In this post I will share two recipes I’ve had waiting in my Recipes-to-Try folder, and recently did get around to. I loved them both.
I found Brazilian Cheese Bread here at The Traveler’s Lunchbox. The Portuguese name is Pão de Queijo. These little buns are said to be very popular with coffee for breakfast in Brazil. (The picture at left is not of these rolls. I was afraid that if I didn’t put a colorful picture there you might not keep reading. That picture is of the biscuits I tell about further down.)
There are many recipes for the cheese buns around, with different ingredients and techniques (This one at the San Francisco Examiner looks plausible), but I will tend to stick with the Lunchbox version, as mine came out so good. One thing non-traditional in that recipe is the use of butter rather than oil. And I do love butter. I did cut down on the salt in my recipe, by 50%.

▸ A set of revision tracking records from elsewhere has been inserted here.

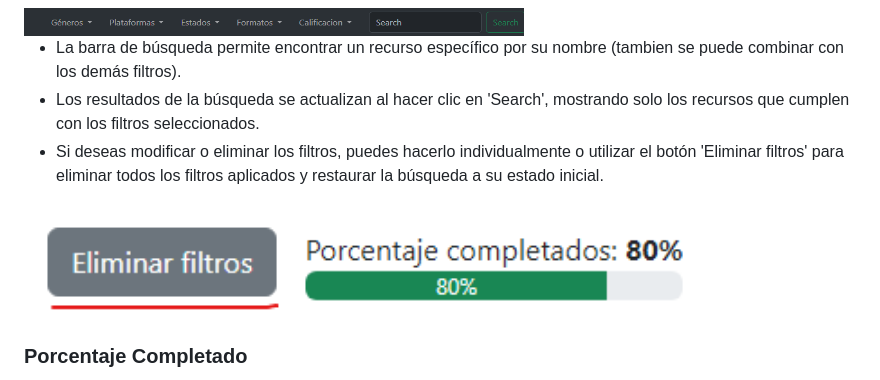
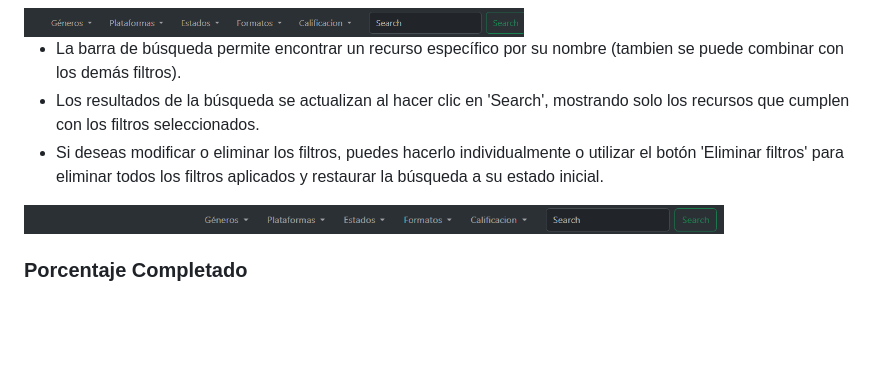
Before and after one commit to JoseDanielCM/Proyecto_JavaScript_CarvajalJose, a Markdown page: readme.md, the part around the change. Rendered like a GitHub page; pictures changed too: image.png (added); blank space fills up the shorter version.

Commit message:
docs: :memo: Agregar imagen filtros

```diff
--- a/readme.md
+++ b/readme.md
@@ -46,7 +46,7 @@ La aplicación permite gestionar una biblioteca personal donde los usuarios pued
 - La barra de búsqueda permite encontrar un recurso específico por su nombre (tambien se puede combinar con los demás filtros).
 - Los resultados de la búsqueda se actualizan al hacer clic en 'Search', mostrando solo los recursos que cumplen con los filtros seleccionados.
 - Si deseas modificar o eliminar los filtros, puedes hacerlo individualmente o utilizar el botón 'Eliminar filtros' para eliminar todos los filtros aplicados y restaurar la búsqueda a su estado inicial.
-<img src='delFil.png' alt='Vista previa de la aplicación' width='700px'>
+<img src='image.png' alt='Vista previa de la aplicación' width='700px'>
 
 
 ### Porcentaje Completado
```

They are quite unusual, in that they are made with tapioca starch rather than flour, and therefore are gluten-free, and chewy.
The first picture I took was of the sticky dough that one puts little globs of on parchment paper. This is the unappetizing stage. But just be patient.
The rolls puff up as they bake, and while mine did come out with some “horns” and such like, they were oh-so-tender and light, while at the same time moist and tasty. I noticed that the Examiner recipe does have you make balls of the dough, which would reduce the prickly nature of the crust somewhat. But my dough was not firm enough for that.
The thin crispy crust broke open to reveal an interior that was not doughy at all, but very cheesy, with a stretchy “crumb.” No need for extra butter or anything. One eater said they were “intense.”
We all noticed the likeness to mochi, the Japanese term for food that is chewy like this and often made with a highly-refined rice flour called mochiko. I think if you like mochi-anything, you would love these buns. I’ll tell you more about mochi in another post.
Mr. Glad doesn’t like mochi, and he didn’t like the Brazilian Cheese Breads. Too bad.
I put the leftovers in the freezer, even though the original recipes say to only bake as many as you need and to freeze the balls instead, etc. This morning we put them in the microwave for a few seconds and they came out quite delicious.
The other recipe I tried last week was Sweet Potato Biscuits. I would be happy to live off sweet potatoes, and because they are almost nutritious enough for that, I like to use them in as many ways as possible.
I was a bit skeptical about how flaky a biscuit could be with the addition of vegetables, but they passed that test. Buttermilk biscuits have been my standby, so these were sweet by comparison, but not overly so. They were enjoyed by all. [lost the recipe somehow while trying to edit it at a later date. Sorry.]
5 thoughts on “Biscuits and Buns”
Those both look really good. Everyone in my family loves sweet potatoes; so I should probably try that one out 🙂
Your biscuits look so delish. The Brazilian cheese biscuits reminded me of pop-overs when I saw the picture of them broken open. I love pop-overs.
You're very tricky to put the prettiest biscuit pictures at the top, but I'm always interested in food with “horns.” *wink*
I love the language difference!
In England 'biscuit' means 'cookies'
and what YOU call 'biscuits' we call 'scones' !!
I have never made them with sweet potatoes though. I do often make 'regular' sweet biscuits/scones with a small 2″ cutter- and serve them with jam [jelly] and clotted cream for fancy tea parties.
I'm going to try these sweet potato biscuits. Thank you for sharing the recipe!
I’m going to try this recipe. We make these fairly often – my husband is Brazilian. Thanks for this! They’re great for gluten-free people, too.